→ **Work instructions**
If a line in the entries contains the string "with", include that line in your answer.

→ **Data under study**
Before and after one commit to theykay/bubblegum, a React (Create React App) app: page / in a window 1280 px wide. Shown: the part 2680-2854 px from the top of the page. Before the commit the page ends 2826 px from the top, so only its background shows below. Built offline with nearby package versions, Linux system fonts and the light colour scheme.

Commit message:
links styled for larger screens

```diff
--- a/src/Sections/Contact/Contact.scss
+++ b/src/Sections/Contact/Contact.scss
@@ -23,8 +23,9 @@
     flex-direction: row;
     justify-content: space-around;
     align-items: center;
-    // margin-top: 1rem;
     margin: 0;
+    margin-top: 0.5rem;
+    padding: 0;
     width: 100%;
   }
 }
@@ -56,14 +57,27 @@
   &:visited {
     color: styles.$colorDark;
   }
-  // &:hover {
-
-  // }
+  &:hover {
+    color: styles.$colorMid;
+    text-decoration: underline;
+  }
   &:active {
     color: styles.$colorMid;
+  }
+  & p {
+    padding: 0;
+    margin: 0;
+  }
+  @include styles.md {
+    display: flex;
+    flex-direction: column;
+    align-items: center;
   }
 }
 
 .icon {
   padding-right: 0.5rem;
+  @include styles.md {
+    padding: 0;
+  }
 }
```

...

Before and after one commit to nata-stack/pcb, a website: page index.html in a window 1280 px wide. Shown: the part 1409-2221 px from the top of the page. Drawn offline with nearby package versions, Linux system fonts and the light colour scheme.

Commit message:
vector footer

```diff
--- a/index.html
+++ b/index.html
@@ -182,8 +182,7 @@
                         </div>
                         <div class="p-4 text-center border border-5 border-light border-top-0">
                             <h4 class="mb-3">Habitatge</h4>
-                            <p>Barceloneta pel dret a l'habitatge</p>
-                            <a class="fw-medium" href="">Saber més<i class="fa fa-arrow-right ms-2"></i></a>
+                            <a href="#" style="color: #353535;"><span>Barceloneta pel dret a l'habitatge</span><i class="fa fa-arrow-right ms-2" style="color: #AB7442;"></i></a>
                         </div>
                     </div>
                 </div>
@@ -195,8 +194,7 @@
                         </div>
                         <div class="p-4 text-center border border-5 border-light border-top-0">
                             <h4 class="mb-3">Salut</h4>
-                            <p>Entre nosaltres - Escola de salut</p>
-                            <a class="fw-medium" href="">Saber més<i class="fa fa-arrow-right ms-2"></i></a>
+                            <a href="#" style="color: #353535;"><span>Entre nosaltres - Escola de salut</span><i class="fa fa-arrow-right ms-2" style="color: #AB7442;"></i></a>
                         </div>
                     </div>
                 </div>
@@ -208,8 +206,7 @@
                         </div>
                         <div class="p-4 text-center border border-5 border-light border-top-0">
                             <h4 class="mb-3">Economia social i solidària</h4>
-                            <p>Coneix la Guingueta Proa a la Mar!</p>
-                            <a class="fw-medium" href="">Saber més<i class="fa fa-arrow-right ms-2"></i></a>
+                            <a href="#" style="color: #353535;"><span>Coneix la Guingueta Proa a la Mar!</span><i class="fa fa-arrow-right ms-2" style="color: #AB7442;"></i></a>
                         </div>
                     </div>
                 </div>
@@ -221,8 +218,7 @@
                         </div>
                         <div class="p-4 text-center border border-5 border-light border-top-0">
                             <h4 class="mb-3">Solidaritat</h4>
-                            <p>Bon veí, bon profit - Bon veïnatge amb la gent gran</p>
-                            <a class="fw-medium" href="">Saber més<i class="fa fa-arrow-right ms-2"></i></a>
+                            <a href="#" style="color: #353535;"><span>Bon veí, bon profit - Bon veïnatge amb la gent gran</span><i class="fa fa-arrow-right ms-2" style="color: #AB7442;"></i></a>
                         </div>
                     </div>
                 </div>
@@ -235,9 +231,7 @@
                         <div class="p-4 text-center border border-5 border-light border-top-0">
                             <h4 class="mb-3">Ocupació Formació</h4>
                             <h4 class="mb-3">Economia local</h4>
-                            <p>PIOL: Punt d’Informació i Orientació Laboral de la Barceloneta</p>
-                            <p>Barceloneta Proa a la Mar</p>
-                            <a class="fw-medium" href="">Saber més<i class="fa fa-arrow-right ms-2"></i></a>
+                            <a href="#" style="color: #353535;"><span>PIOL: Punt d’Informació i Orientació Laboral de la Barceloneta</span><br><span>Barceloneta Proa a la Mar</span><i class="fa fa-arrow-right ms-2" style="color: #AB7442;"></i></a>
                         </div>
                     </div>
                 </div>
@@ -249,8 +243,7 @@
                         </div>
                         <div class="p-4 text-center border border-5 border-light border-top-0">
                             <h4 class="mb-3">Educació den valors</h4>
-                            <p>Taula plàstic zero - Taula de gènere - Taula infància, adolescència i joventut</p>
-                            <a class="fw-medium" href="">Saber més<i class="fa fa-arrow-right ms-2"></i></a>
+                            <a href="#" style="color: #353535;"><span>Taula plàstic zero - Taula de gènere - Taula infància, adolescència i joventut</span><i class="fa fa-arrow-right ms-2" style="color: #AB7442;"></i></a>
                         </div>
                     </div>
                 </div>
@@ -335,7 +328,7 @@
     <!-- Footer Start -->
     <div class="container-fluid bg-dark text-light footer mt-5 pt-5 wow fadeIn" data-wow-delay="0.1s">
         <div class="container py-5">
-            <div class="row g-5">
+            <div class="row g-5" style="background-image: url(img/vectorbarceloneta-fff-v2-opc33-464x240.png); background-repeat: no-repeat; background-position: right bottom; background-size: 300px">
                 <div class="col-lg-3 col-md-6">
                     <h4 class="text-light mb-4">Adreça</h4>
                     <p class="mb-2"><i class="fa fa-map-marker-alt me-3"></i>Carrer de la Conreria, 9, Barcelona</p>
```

→ **Written solution**
Before and after one commit to theykay/bubblegum, a React (Create React App) app: page / in a window 1280 px wide. Shown: the part 2680-2854 px from the top of the page. Before the commit the page ends 2826 px from the top, so only its background shows below. Built offline with nearby package versions, Linux system fonts and the light colour scheme.
Before and after one commit to nata-stack/pcb, a website: page index.html in a window 1280 px wide. Shown: the part 1409-2221 px from the top of the page. Drawn offline with nearby package versions, Linux system fonts and the light colour scheme.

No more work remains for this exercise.